In the entries below, every line that contains "xlsx" must be located and copied.
Segment Start: THE DATA
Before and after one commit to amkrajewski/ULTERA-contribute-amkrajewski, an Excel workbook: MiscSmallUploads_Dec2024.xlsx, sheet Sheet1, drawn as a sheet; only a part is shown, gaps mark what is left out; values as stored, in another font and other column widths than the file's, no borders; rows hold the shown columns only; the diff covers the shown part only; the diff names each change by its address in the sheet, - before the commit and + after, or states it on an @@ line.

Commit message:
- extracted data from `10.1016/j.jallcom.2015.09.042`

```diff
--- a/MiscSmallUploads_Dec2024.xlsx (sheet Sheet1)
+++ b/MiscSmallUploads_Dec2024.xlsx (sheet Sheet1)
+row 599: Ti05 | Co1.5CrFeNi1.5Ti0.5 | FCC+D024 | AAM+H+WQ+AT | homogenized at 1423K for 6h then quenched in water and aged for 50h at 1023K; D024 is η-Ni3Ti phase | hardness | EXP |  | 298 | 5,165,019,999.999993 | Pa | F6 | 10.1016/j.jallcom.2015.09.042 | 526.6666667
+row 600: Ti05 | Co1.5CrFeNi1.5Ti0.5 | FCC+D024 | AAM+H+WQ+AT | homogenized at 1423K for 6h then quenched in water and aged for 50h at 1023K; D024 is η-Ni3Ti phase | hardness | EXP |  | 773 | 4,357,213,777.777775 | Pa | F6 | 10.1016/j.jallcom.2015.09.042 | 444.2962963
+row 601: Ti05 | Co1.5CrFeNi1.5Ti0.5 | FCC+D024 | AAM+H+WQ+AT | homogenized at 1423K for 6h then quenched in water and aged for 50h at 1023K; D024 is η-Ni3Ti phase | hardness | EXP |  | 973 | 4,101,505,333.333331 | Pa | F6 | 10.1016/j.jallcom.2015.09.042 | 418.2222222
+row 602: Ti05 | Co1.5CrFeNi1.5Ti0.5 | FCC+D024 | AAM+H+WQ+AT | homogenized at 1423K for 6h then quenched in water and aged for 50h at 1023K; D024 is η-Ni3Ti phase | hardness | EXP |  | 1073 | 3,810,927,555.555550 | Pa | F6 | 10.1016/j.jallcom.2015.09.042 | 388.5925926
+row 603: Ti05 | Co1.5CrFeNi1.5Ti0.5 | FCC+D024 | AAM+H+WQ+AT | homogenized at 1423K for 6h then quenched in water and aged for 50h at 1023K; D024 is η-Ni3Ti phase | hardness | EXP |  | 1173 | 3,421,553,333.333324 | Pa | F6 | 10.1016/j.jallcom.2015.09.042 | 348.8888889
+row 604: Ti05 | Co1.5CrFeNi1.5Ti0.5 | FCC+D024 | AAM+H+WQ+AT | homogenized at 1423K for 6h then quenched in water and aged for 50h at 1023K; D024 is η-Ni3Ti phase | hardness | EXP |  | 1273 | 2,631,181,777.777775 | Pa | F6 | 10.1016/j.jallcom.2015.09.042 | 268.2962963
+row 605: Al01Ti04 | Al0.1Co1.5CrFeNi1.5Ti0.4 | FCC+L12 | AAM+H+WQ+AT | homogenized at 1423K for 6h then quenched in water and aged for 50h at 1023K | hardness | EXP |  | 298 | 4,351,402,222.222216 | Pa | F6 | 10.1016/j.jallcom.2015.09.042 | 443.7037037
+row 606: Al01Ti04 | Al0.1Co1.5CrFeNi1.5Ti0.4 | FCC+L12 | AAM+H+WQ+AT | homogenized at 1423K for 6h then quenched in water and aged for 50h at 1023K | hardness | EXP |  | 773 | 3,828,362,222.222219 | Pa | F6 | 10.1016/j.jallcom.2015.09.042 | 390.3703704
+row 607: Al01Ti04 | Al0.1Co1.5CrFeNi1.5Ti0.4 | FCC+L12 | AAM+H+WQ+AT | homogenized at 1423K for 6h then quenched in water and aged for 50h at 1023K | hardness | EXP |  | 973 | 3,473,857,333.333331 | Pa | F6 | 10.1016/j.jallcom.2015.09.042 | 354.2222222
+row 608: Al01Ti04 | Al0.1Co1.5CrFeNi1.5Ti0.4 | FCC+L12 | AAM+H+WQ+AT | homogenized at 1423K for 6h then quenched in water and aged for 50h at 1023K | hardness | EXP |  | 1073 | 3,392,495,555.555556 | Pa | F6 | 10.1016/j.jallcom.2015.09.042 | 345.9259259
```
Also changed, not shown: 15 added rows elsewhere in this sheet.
Segment End: THE DATA
## EXPECTED ANSWER
Before and after one commit to amkrajewski/ULTERA-contribute-amkrajewski, an Excel workbook: MiscSmallUploads_Dec2024.xlsx, sheet Sheet1, drawn as a sheet; only a part is shown, gaps mark what is left out; values as stored, in another font and other column widths than the file's, no borders; rows hold the shown columns only; the diff covers the shown part only; the diff names each change by its address in the sheet, - before the commit and + after, or states it on an @@ line.
--- a/MiscSmallUploads_Dec2024.xlsx (sheet Sheet1)
+++ b/MiscSmallUploads_Dec2024.xlsx (sheet Sheet1)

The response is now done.